But momentum that extreme can’t last. And while the film offers welcome quieter moments, some of these also have a bombastic quality. The camera is constantly pulling back, rushing forward, and circling around the characters during conversations, as if every scene must contain multiple reminders of the enormity and excitement that constitutes Jackson’s idea of Middle-Earth. The smallest of tasks—like, say, finding a keyhole and walking through a door—are turned into their own pointless epics.
The keyhole adventure, inert as it is, brings Bilbo back to the center of the movie’s action.

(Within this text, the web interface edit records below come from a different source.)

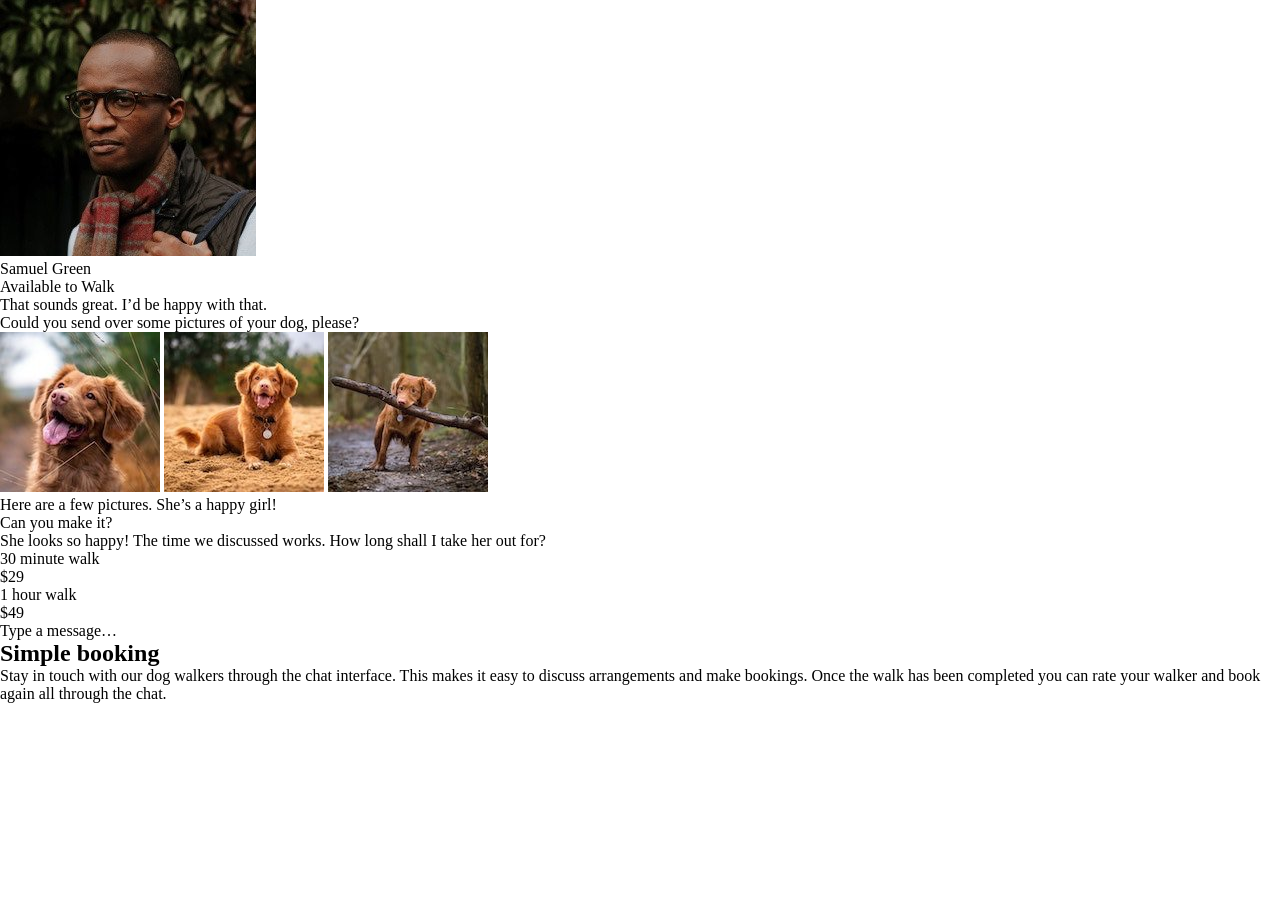
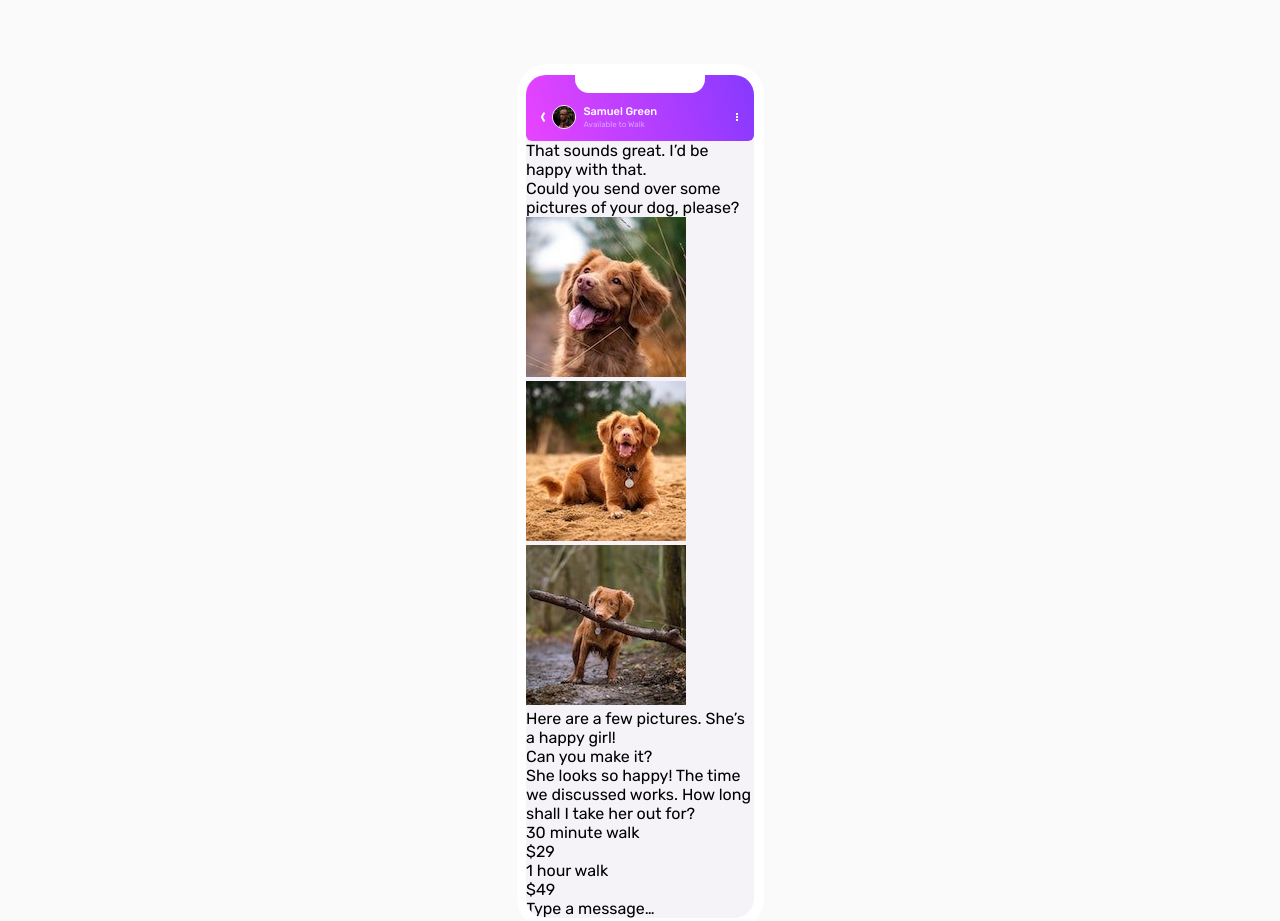
Before and after one commit to NoonPanirSabzi/chat-app-css, a plain HTML site: page src/index.html in a window 1280 px wide. Shown: the top 921 px of the page. Before the commit the page ends 800 px from the top, so only its background shows below. Drawn offline with Linux system fonts and the light colour scheme.

Commit message:
style: add app header layout and typography

```diff
--- a/src/index.html
+++ b/src/index.html
@@ -10,20 +10,30 @@
       sizes="32x32"
       href="../images/favicon-32x32.png"
     />
-    <link rel="stylesheet" href="./reset.css">
+    <link rel="preconnect" href="https://fonts.googleapis.com" />
+    <link rel="preconnect" href="https://fonts.gstatic.com" crossorigin />
+    <link
+      href="https://fonts.googleapis.com/css2?family=Rubik:wght@300..900&display=swap"
+      rel="stylesheet"
+    />
+    <link rel="stylesheet" href="./reset.css" />
     <link rel="stylesheet" href="style.css" />
 
     <title>🌈 pure css chat app</title>
   </head>
   <body>
-    <main>
+    <main class="rubik">
       <div>
-        <section>
-          <div>
+        <section class="mobile">
+          <div class="app">
             <div class="app-header">
               <div class="white-stick"></div>
               <div class="chat-recipient">
-                <div class="back-btn"></div>
+                <div class="flex-row">
+                  <div class="back-btn">
+                    <div class="back-btn__top"></div>
+                    <div class="back-btn__bot"></div>
+                  </div>
                   <img
                     src="/images/avatar.jpg"
                     alt="recipient-pic"
@@ -32,6 +42,7 @@
                   <div class="recipient-info">
                     <p class="recipient-name">Samuel Green</p>
                     <p class="recipient-status">Available to Walk</p>
+                  </div>
                 </div>
                 <div class="app-header__options">
                   <div class="white-dot"></div>
--- a/src/style.css
+++ b/src/style.css
@@ -1,14 +1,126 @@
 :root {
-  --color-site-bg: #FAFAFA;
-  --color-app-bg: #F5F3F7;
-  --color-recipient-txt: #9341C8;
-  --color-recipient-box: #EEE5F4;
-  --color-recipient-status: #D99EFF;
-  --color-sender-txt: #6E5D7E;
-  --color-sender-box: #FFF;
-  --color-placeholder: #C5C9CC;
-  --color-heading: #3E2753;
-  --color-txt: #A39DA9;
-  --color-recipient-option-cirlce: #E472FF;
-  --gradient-primary: linear-gradient(170deg, #44FFA1, #8739FF)
+  --color-site-bg: #fafafa;
+  --color-app-bg: #f5f3f7;
+  --color-recipient-txt: #9341c8;
+  --color-recipient-box: #eee5f4;
+  --color-recipient-status: #d99eff;
+  --color-sender-txt: #6e5d7e;
+  --color-sender-box: #fff;
+  --color-placeholder: #c5c9cc;
+  --color-heading: #3e2753;
+  --color-txt: #a39da9;
+  --color-recipient-option-cirlce: #e472ff;
 }
+
+/* TYPOGRAPHY */
+
+.rubik {
+  font-family: "Rubik", sans-serif;
+  font-optical-sizing: auto;
+  font-style: normal;
+}
+
+.recipient-name {
+  font-size: 11px;
+  font-weight: 500;
+  color: white;
+}
+
+.recipient-status {
+  font-size: 8px;
+  font-weight: 400;
+  color: var(--color-recipient-status);
+}
+
+/* LAYOUT */
+body {
+  background-color: var(--color-site-bg);
+  padding: 4rem;
+}
+
+.mobile {
+  inline-size: 247px;
+  background-color: var(--color-sender-box);
+  margin-inline: auto;
+  border-radius: 30px;
+  padding: 11px 9.5px;
+}
+
+.app {
+  background-color: var(--color-app-bg);
+  border-radius: 20px;
+  overflow: hidden;
+}
+
+.app-header {
+  background: linear-gradient(74deg, #e844ff, #8739ff);
+  padding: 30px 16.5px 12px 15.5px;
+  position: relative;
+  border-bottom-left-radius: 6px;
+  border-bottom-right-radius: 6px;
+}
+
+.white-stick {
+  inline-size: 130px;
+  block-size: 29px;
+  background-color: var(--color-sender-box);
+  border-bottom-left-radius: 14px;
+  border-bottom-right-radius: 14px;
+  position: absolute;
+  left: 50%;
+  transform: translate(-50%);
+  top: -11px;
+}
+
+.back-btn > div {
+  inline-size: 2px;
+  block-size: 6px;
+  background-color: var(--color-sender-box);
+  border-radius: 1px;
+}
+
+.back-btn__top {
+  transform: rotate(30deg);
+  margin-bottom: -2px;
+}
+
+.back-btn__bot {
+  transform: rotate(-30deg);
+}
+
+.recipient-avatar {
+  inline-size: 24px;
+  border-radius: 50%;
+  border: 1px solid white;
+}
+
+.chat-recipient {
+  display: flex;
+  justify-content: space-between;
+  align-items: center;
+}
+
+.recipient-info {
+  display: flex;
+  flex-direction: column;
+  gap: 2px;
+}
+
+.flex-row {
+  display: flex;
+  flex-direction: row;
+  align-items: center;
+  gap: 8px;
+}
+
+.app-header__options {
+  display: flex;
+  flex-direction: column;
+  gap: 1px;
+}
+
+.white-dot {
+  inline-size: 2px;
+  block-size: 2px;
+  background-color: var(--color-sender-box);
+}
```
Lines whose indentation alone changed are shown as unchanged.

For much of its midsection, he’s driven to the periphery by elf-related love triangles and Lake-Town politics (the Master of the place is played by Stephen Frye, in mostly uninteresting conflict with Bard). As in the first film, Bilbo is showcased in a late-act adventure, here when he’s pitted against a character created with elaborate special effects and a wonderful human performance underneath. His solo encounter with the dragon Smaug isn’t quite up to the previous movie’s scene with Gollum (Andy Serkis); Benedict Cumberbatch’s Smaug, while scary, lacks Gollum’s unpredictability or thematic resonance. But the images, like Smaug emerging from an infinite supply of gold coins and jewelry that cascades around him, have great detail, and (as in the earlier film) Jackson achieves a smart balance of spectacle and character.
That Smaug sequence ends in a cliffhanger, of course. It has to: this is a middle movie, and while the early exposition gives it a makeshift beginning, the story can’t have much of an ending. It will be concluded next year, in another epic running a minimum of 160 minutes. Per the franchise’s repetitive pattern, it will look a lot like the first two films, with several beautifully animated action sequences, a few character grace notes amidst a lot of dull exposition, and many nods to the events of the first Lord of the Rings trilogy. At this point, it would be foolish to expect Jackson to change his approach, foolish, in other words, for non-fans to feel transported by elaborate, sometimes thrilling, but ultimately limited fan service.